-- Data provided --
=====

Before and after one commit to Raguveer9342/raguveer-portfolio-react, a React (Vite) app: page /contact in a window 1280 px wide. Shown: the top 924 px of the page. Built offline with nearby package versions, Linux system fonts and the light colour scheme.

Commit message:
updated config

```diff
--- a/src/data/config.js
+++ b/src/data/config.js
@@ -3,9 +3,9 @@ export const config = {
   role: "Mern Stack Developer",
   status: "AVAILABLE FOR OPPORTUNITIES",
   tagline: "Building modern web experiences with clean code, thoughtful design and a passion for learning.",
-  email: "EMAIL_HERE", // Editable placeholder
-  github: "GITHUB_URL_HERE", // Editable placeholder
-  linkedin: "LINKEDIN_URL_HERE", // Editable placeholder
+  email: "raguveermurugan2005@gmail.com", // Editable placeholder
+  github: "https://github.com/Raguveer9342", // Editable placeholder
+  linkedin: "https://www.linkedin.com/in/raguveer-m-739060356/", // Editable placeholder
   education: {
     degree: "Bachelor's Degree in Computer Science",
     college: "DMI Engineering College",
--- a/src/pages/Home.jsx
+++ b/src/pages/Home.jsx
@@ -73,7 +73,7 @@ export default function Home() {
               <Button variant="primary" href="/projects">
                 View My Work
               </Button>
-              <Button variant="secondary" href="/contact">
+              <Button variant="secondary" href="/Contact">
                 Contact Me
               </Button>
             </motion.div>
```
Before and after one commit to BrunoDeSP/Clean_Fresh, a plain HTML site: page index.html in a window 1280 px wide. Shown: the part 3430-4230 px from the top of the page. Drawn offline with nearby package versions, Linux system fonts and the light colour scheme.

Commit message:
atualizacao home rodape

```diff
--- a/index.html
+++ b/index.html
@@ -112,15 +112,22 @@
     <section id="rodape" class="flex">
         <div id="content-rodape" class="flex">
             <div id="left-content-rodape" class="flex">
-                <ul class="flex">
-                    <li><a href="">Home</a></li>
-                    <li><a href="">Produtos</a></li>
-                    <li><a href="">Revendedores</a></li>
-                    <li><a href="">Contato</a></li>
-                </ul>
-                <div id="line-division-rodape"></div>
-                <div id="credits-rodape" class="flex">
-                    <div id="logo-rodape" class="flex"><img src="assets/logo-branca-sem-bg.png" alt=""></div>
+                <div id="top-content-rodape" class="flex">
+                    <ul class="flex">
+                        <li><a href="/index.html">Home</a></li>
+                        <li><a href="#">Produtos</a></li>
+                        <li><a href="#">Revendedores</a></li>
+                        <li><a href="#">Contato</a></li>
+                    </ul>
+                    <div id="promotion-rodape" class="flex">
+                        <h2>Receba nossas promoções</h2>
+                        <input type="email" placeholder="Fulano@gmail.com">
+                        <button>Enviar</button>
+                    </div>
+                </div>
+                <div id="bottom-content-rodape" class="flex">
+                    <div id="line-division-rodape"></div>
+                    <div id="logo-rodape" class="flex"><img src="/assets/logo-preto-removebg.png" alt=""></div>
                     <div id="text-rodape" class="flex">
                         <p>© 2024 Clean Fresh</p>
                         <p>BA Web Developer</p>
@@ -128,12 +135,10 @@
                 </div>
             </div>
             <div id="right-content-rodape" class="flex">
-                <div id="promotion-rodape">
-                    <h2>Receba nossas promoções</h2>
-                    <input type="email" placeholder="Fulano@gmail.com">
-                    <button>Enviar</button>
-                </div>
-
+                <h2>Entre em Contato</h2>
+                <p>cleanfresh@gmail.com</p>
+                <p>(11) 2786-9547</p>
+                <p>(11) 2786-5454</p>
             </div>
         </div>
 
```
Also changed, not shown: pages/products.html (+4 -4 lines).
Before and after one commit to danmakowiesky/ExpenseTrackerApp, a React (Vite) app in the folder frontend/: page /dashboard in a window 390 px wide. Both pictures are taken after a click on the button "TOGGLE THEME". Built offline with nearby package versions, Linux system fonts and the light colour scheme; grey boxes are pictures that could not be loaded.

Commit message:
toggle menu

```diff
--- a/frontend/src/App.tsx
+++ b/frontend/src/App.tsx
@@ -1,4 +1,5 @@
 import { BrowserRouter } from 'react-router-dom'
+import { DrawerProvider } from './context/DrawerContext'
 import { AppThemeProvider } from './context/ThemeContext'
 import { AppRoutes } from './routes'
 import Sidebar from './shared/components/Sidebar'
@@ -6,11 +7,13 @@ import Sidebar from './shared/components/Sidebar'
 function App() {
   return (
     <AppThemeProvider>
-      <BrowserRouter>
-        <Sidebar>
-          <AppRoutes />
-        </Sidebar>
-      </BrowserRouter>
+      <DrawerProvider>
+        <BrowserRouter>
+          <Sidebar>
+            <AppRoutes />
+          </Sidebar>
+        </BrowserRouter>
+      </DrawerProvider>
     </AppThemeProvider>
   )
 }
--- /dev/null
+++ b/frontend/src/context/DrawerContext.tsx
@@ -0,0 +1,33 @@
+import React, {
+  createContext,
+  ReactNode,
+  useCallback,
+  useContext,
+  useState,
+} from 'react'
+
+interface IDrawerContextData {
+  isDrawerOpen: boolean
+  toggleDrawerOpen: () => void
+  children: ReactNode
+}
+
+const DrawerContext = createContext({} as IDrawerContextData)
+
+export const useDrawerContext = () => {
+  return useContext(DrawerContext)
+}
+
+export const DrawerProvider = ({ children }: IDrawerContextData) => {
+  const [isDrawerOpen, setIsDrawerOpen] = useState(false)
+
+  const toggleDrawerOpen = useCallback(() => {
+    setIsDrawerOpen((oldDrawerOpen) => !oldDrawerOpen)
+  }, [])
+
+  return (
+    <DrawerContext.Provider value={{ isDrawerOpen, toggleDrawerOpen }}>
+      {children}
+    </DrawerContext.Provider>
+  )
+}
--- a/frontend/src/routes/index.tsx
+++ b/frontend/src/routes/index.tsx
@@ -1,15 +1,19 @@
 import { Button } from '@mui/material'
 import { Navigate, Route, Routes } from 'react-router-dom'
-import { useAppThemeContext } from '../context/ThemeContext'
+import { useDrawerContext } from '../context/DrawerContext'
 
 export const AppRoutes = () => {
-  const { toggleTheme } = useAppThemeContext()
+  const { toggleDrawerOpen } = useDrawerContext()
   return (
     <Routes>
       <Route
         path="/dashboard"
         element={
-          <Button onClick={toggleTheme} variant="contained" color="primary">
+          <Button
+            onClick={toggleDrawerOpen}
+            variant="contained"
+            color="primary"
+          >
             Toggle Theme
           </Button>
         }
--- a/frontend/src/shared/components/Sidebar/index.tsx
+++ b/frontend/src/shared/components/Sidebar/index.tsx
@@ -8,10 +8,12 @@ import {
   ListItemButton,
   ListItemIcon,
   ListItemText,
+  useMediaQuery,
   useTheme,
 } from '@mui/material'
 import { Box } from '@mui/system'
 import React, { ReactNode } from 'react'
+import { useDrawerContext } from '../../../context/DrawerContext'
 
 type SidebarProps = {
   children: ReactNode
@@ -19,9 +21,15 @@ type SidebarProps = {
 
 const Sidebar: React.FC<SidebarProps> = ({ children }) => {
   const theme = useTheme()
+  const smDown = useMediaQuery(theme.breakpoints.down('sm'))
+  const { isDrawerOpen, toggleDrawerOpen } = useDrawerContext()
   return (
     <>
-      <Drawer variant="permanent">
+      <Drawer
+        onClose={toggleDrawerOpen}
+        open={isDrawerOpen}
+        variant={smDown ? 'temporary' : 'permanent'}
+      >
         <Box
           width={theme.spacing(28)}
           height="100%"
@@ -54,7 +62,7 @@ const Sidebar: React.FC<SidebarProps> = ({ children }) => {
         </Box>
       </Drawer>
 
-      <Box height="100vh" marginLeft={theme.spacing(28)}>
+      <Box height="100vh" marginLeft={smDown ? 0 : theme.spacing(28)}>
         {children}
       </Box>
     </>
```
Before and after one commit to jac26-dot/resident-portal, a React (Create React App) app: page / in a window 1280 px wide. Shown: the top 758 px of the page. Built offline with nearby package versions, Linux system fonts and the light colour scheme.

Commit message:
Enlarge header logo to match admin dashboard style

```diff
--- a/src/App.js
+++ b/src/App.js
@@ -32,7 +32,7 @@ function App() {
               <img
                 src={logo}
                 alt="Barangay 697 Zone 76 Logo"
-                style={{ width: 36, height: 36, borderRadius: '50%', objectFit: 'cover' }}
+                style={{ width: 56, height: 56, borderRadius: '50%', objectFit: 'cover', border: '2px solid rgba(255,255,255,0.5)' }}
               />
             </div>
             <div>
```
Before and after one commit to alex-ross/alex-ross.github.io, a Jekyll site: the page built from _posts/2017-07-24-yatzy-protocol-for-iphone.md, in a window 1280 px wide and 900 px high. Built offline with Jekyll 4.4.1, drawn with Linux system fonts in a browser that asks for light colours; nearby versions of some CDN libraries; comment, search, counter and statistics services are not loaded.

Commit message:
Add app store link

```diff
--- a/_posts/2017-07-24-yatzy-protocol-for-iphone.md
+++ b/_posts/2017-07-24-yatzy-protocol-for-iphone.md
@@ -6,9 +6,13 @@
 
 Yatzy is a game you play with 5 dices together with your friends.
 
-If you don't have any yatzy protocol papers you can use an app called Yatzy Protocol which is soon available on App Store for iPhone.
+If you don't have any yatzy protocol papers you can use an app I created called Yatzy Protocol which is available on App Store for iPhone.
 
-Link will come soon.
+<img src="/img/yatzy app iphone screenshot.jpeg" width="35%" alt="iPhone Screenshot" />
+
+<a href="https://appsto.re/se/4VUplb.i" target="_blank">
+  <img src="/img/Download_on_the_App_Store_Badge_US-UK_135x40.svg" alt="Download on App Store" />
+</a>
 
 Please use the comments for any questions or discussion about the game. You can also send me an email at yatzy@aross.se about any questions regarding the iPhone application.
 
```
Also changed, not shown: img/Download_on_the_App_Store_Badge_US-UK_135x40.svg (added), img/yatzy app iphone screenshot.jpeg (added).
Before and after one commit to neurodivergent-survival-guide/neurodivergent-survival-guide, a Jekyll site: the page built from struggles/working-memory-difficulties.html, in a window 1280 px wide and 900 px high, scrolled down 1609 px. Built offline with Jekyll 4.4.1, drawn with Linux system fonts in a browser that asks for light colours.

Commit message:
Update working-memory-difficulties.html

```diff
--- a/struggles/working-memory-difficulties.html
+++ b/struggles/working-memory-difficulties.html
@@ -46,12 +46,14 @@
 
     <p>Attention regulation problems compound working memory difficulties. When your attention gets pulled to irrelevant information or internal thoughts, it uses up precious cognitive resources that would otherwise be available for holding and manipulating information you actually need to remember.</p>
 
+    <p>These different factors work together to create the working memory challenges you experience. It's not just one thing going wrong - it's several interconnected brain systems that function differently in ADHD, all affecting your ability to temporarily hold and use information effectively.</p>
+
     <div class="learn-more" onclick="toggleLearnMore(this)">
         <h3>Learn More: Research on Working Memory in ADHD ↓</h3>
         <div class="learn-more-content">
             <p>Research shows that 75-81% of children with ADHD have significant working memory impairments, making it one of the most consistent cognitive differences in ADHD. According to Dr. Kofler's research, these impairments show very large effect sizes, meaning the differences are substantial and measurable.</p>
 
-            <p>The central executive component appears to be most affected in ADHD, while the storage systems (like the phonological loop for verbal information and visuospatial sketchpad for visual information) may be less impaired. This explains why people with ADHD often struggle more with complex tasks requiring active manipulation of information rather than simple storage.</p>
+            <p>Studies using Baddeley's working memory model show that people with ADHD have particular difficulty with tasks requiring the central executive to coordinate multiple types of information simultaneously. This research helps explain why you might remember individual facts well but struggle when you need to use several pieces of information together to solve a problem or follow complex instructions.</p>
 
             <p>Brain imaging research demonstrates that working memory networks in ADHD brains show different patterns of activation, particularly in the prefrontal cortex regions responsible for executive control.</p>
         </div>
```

=====

-- Task requirements --
The word to find is "placeholder". Copy every line of the records that holds it.

-- Reply --
-  email: "EMAIL_HERE", // Editable placeholder
-  github: "GITHUB_URL_HERE", // Editable placeholder
-  linkedin: "LINKEDIN_URL_HERE", // Editable placeholder
+  email: "raguveermurugan2005@gmail.com", // Editable placeholder
+  github: "https://github.com/Raguveer9342", // Editable placeholder
+  linkedin: "https://www.linkedin.com/in/raguveer-m-739060356/", // Editable placeholder
+                        <input type="email" placeholder="Fulano@gmail.com">
-                    <input type="email" placeholder="Fulano@gmail.com">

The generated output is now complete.